User interface change data:
*** Block opens ***
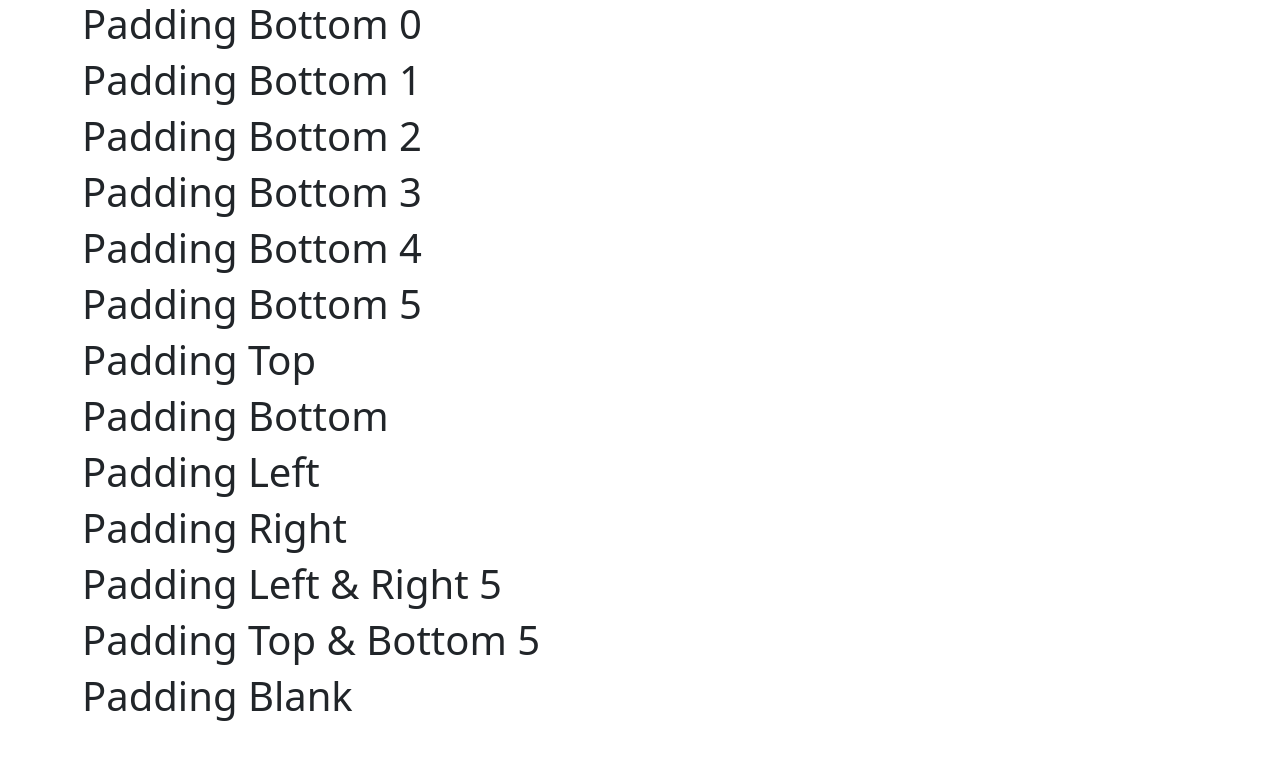
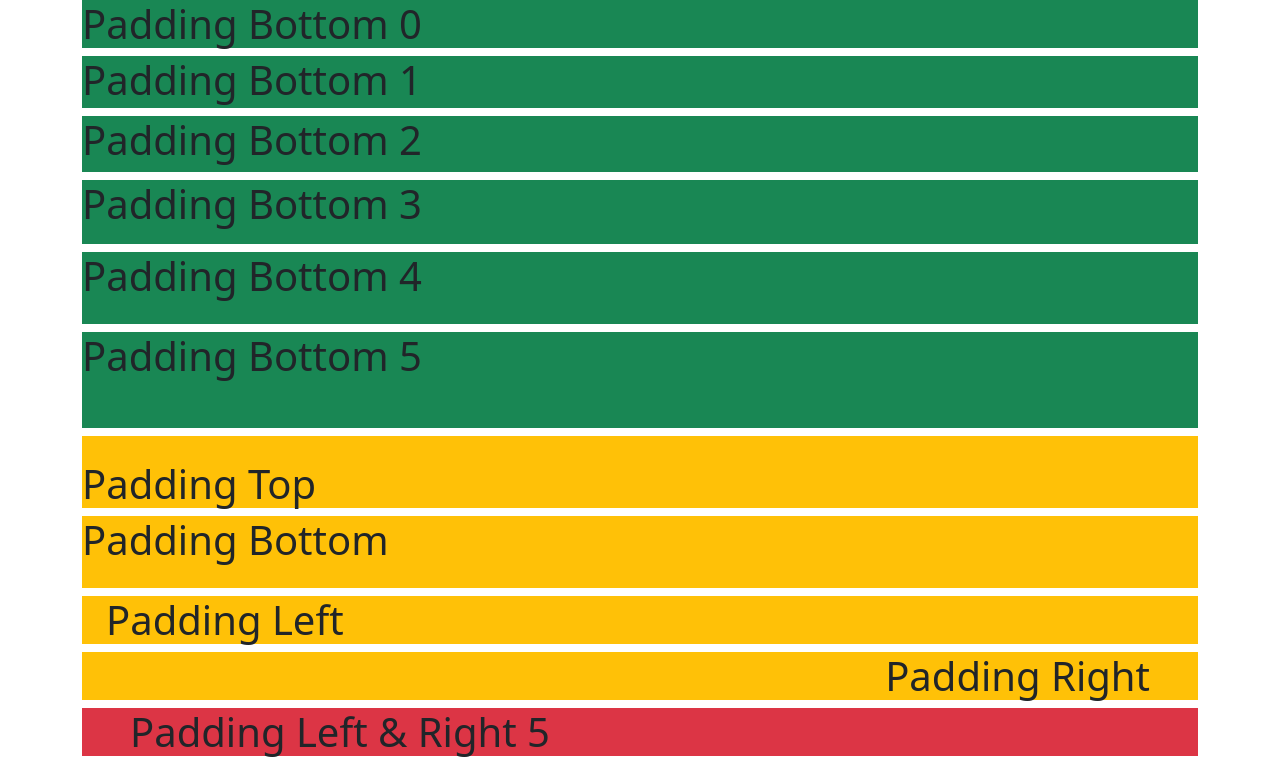
Before and after one commit to sumonthaa/github-desktop-project, a plain HTML site: page 6_Padding.html in a window 1280 px wide. Shown: the top 761 px of the page. Drawn offline with nearby package versions, Linux system fonts and the light colour scheme.

Commit message:
Padding
Padding

```diff
--- a/6_Padding.html
+++ b/6_Padding.html
@@ -10,25 +10,25 @@
 <body>
     <div class="container">
         <!-- Padding Spacing -->
-        <h1>Padding Bottom 0</h1>
-        <h1>Padding Bottom 1</h1>
-        <h1>Padding Bottom 2</h1>
-        <h1>Padding Bottom 3</h1>
-        <h1>Padding Bottom 4</h1>
-        <h1>Padding Bottom 5</h1>
+        <h1 class="bg-success pb-0">Padding Bottom 0</h1>
+        <h1 class="bg-success pb-1">Padding Bottom 1</h1>
+        <h1 class="bg-success pb-2">Padding Bottom 2</h1>
+        <h1 class="bg-success pb-3">Padding Bottom 3</h1>
+        <h1 class="bg-success pb-4">Padding Bottom 4</h1>
+        <h1 class="bg-success pb-5">Padding Bottom 5</h1>
 
         <!-- Padding Side -->
-        <h1>Padding Top</h1>
-        <h1>Padding Bottom</h1>
-        <h1>Padding Left</h1>
-        <h1>Padding Right</h1>
+        <h1 class="bg-warning pt-4">Padding Top</h1>
+        <h1 class="bg-warning pb-4">Padding Bottom</h1>
+        <h1 class="bg-warning ps-4">Padding Left</h1>
+        <h1 class="bg-warning pe-5 text-end">Padding Right</h1>
 
         <!-- PX -->
-        <h1>Padding Left & Right 5</h1>
+        <h1 class="bg-danger px-5">Padding Left & Right 5</h1>
         <!-- PY -->
-        <h1>Padding Top & Bottom 5</h1>
+        <h1 class="bg-danger py-5">Padding Top & Bottom 5</h1>
         <!-- Blank -->
-        <h1>Padding Blank</h1>
+        <h1 class="bg-danger p-5">Padding Blank</h1>
     </div>
 </body>
 </html>
```
Also changed, not shown: 7_Size.html (+11 -11 lines).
*** Block closes ***
The answer must be an exact copy of the records above, with the pictures left out.

Before and after one commit to sumonthaa/github-desktop-project, a plain HTML site: page 6_Padding.html in a window 1280 px wide. Shown: the top 761 px of the page. Drawn offline with nearby package versions, Linux system fonts and the light colour scheme.

Commit message:
Padding
Padding

```diff
--- a/6_Padding.html
+++ b/6_Padding.html
@@ -10,25 +10,25 @@
 <body>
     <div class="container">
         <!-- Padding Spacing -->
-        <h1>Padding Bottom 0</h1>
-        <h1>Padding Bottom 1</h1>
-        <h1>Padding Bottom 2</h1>
-        <h1>Padding Bottom 3</h1>
-        <h1>Padding Bottom 4</h1>
-        <h1>Padding Bottom 5</h1>
+        <h1 class="bg-success pb-0">Padding Bottom 0</h1>
+        <h1 class="bg-success pb-1">Padding Bottom 1</h1>
+        <h1 class="bg-success pb-2">Padding Bottom 2</h1>
+        <h1 class="bg-success pb-3">Padding Bottom 3</h1>
+        <h1 class="bg-success pb-4">Padding Bottom 4</h1>
+        <h1 class="bg-success pb-5">Padding Bottom 5</h1>
 
         <!-- Padding Side -->
-        <h1>Padding Top</h1>
-        <h1>Padding Bottom</h1>
-        <h1>Padding Left</h1>
-        <h1>Padding Right</h1>
+        <h1 class="bg-warning pt-4">Padding Top</h1>
+        <h1 class="bg-warning pb-4">Padding Bottom</h1>
+        <h1 class="bg-warning ps-4">Padding Left</h1>
+        <h1 class="bg-warning pe-5 text-end">Padding Right</h1>
 
         <!-- PX -->
-        <h1>Padding Left & Right 5</h1>
+        <h1 class="bg-danger px-5">Padding Left & Right 5</h1>
         <!-- PY -->
-        <h1>Padding Top & Bottom 5</h1>
+        <h1 class="bg-danger py-5">Padding Top & Bottom 5</h1>
         <!-- Blank -->
-        <h1>Padding Blank</h1>
+        <h1 class="bg-danger p-5">Padding Blank</h1>
     </div>
 </body>
 </html>
```
Also changed, not shown: 7_Size.html (+11 -11 lines).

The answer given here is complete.